Monica Martin de Bustamante founded biopharmaceutical consulting firm CBPartners two years after graduating from Thayer School and now serves as a managing director of the New York City-based company. Much of her efforts are focused in Latin America and southern Europe, where she uses her double major in biomedical engineering and Romance languages to better understand how those markets are evolving.
What market were you hoping to address by starting CBPartners?
We were looking to establish a global organization that could remain nimble in decision-making and deliver on high-touch project work. A number of our competitors are very large firms that, from the perspective of our clients, create uncertainty as to who is actually going to deliver and work on their engagements. Additionally, from an employee perspective, these larger consultancies are pretty well established and set in their ways, so to actually impact the environment and effect change tends to be an arduous process.
Is there a particular field or region you prefer to work in?
I am most focused on pricing and market access, which in simple terms would be associated with the pricing and reimbursement—payment by a government or health insurer—of a new pharmaceutical product. I have worked across most geographies and chose not to specialize in any one geography, as I like the excitement of always having a different challenge in front of me and being able to think through our client’s issues from a global lens.
What are some of the challenges you enjoy tackling?

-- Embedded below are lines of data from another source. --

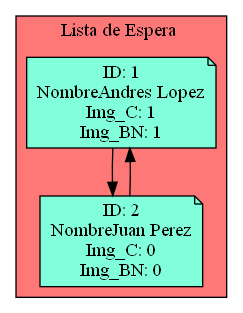
Earlier version of the Graphviz export Circular_Doble_espera.png (Serch-ING/EDD_UDRAWING_202000119). Its source is kept beside it as Circular_Doble_espera.dot.
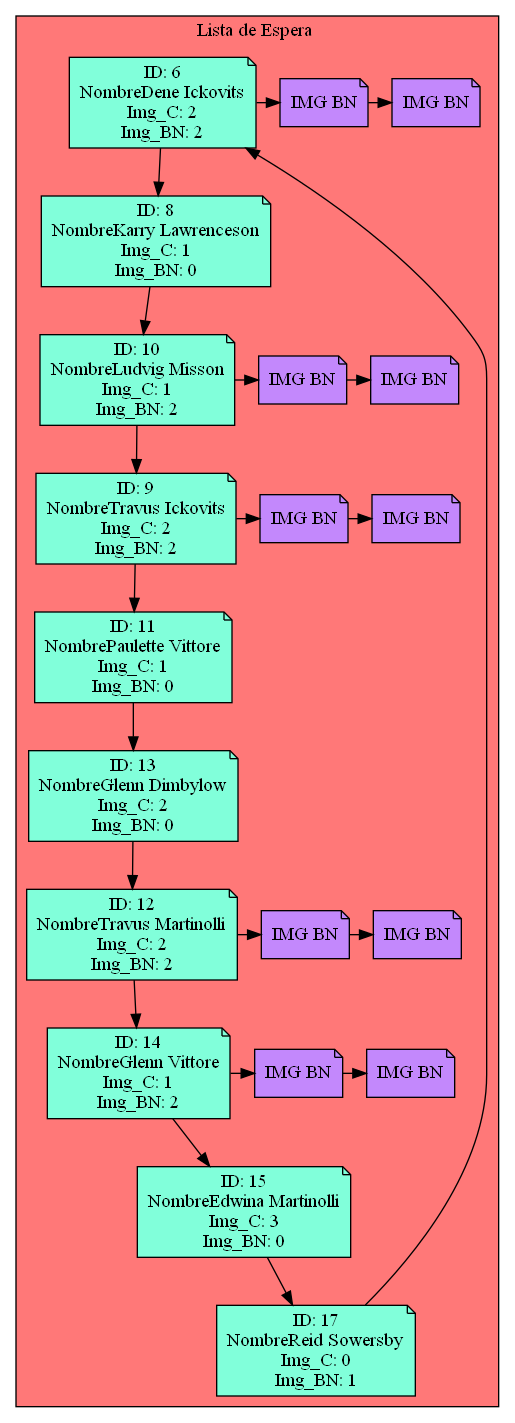
After the commit.

The edit, as a diff of the source:
```diff
@@ -3,16 +3,85 @@
 subgraph cluster_p{
     label= "Lista de Espera "
     bgcolor = "#FF7878"
-Nodo153245266[label="ID: 1
-NombreAndres Lopez
+Nodo422396878[label="ID: 6
+NombreDene Ickovits
+Img_C: 2
+Img_BN: 2",fillcolor="#81FFDA"]
+Nodo306115458[label="ID: 8
+NombreKarry Lawrenceson
 Img_C: 1
-Img_BN: 1",fillcolor="#81FFDA"]
-Nodo1781071780[label="ID: 2
-NombreJuan Perez
 Img_C: 0
 Img_BN: 0",fillcolor="#81FFDA"]
+Nodo369049246[label="ID: 10
+NombreLudvig Misson
+Img_C: 1
+Img_BN: 2",fillcolor="#81FFDA"]
+Nodo1608297024[label="ID: 9
+NombreTravus Ickovits
+Img_C: 2
+Img_BN: 2",fillcolor="#81FFDA"]
+Nodo1002021887[label="ID: 11
+NombrePaulette Vittore
+Img_C: 1
+Img_BN: 0",fillcolor="#81FFDA"]
+Nodo899644639[label="ID: 13
+NombreGlenn Dimbylow
+Img_C: 2
+Img_BN: 0",fillcolor="#81FFDA"]
+Nodo1337335626[label="ID: 12
+NombreTravus Martinolli
+Img_C: 2
+Img_BN: 2",fillcolor="#81FFDA"]
+Nodo1803669141[label="ID: 14
+NombreGlenn Vittore
+Img_C: 1
+Img_BN: 2",fillcolor="#81FFDA"]
+Nodo232307208[label="ID: 15
+NombreEdwina Martinolli
+Img_C: 3
+Img_BN: 0",fillcolor="#81FFDA"]
+Nodo762476028[label="ID: 17
+NombreReid Sowersby
+Img_C: 0
+Img_BN: 1",fillcolor="#81FFDA"]
 
-Nodo153245266 -> Nodo1781071780
+Nodo422396878 -> Nodo306115458
+Nodo422396878->Nodo42239687800001
+Nodo42239687800001[label="IMG BN",fillcolor="#C388FC"]Nodo42239687800001->Nodo42239687800002
+Nodo42239687800002[label="IMG BN",fillcolor="#C388FC"]
+{rank=same;Nodo422396878,Nodo42239687800001,Nodo42239687800002}
+Nodo306115458 -> Nodo369049246
 
-Nodo1781071780 -> Nodo153245266
-}}
+{rank=same;Nodo306115458}
+Nodo369049246 -> Nodo1608297024
+Nodo369049246->Nodo36904924600001
+Nodo36904924600001[label="IMG BN",fillcolor="#C388FC"]Nodo36904924600001->Nodo36904924600002
+Nodo36904924600002[label="IMG BN",fillcolor="#C388FC"]
+{rank=same;Nodo369049246,Nodo36904924600001,Nodo36904924600002}
+Nodo1608297024 -> Nodo1002021887
+Nodo1608297024->Nodo160829702400001
+Nodo160829702400001[label="IMG BN",fillcolor="#C388FC"]Nodo160829702400001->Nodo160829702400002
+Nodo160829702400002[label="IMG BN",fillcolor="#C388FC"]
+{rank=same;Nodo1608297024,Nodo160829702400001,Nodo160829702400002}
+Nodo1002021887 -> Nodo899644639
+
+{rank=same;Nodo1002021887}
+Nodo899644639 -> Nodo1337335626
+
+{rank=same;Nodo899644639}
+Nodo1337335626 -> Nodo1803669141
+Nodo1337335626->Nodo133733562600001
+Nodo133733562600001[label="IMG BN",fillcolor="#C388FC"]Nodo133733562600001->Nodo133733562600002
+Nodo133733562600002[label="IMG BN",fillcolor="#C388FC"]
+{rank=same;Nodo1337335626,Nodo133733562600001,Nodo133733562600002}
+Nodo1803669141 -> Nodo232307208
+Nodo1803669141->Nodo180366914100001
+Nodo180366914100001[label="IMG BN",fillcolor="#C388FC"]Nodo180366914100001->Nodo180366914100002
+Nodo180366914100002[label="IMG BN",fillcolor="#C388FC"]
+{rank=same;Nodo1803669141,Nodo180366914100001,Nodo180366914100002}
+Nodo232307208 -> Nodo762476028
+
+{rank=same;Nodo232307208}
+Nodo762476028 -> Nodo422396878
+
+{rank=same;Nodo762476028}}}
```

The ones that are most exciting tend to be highly collaborative situations in which our clients had an initial strategy and then realized that it was unlikely to work, at which point they have brought us in to help them think through potential paths forward. Our thinking process can have a significant impact on how a trial is eventually designed, whether a product gets acquired, or how fast a client launches in a given country. Ultimately, what is most rewarding is keeping in mind the end goal: for patients to have access to better therapeutic alternatives. My Thayer experience taught me how to work in a team environment and how to break down a problem in a logical way. The time spent at Thayer challenged me to think outside the box and always come up with varied alternatives that could be tried to make something work. I think that translates very well into my everyday role, as our job as consultants is to challenge our clients’ thinking and come up with innovative ways to tackle their issues.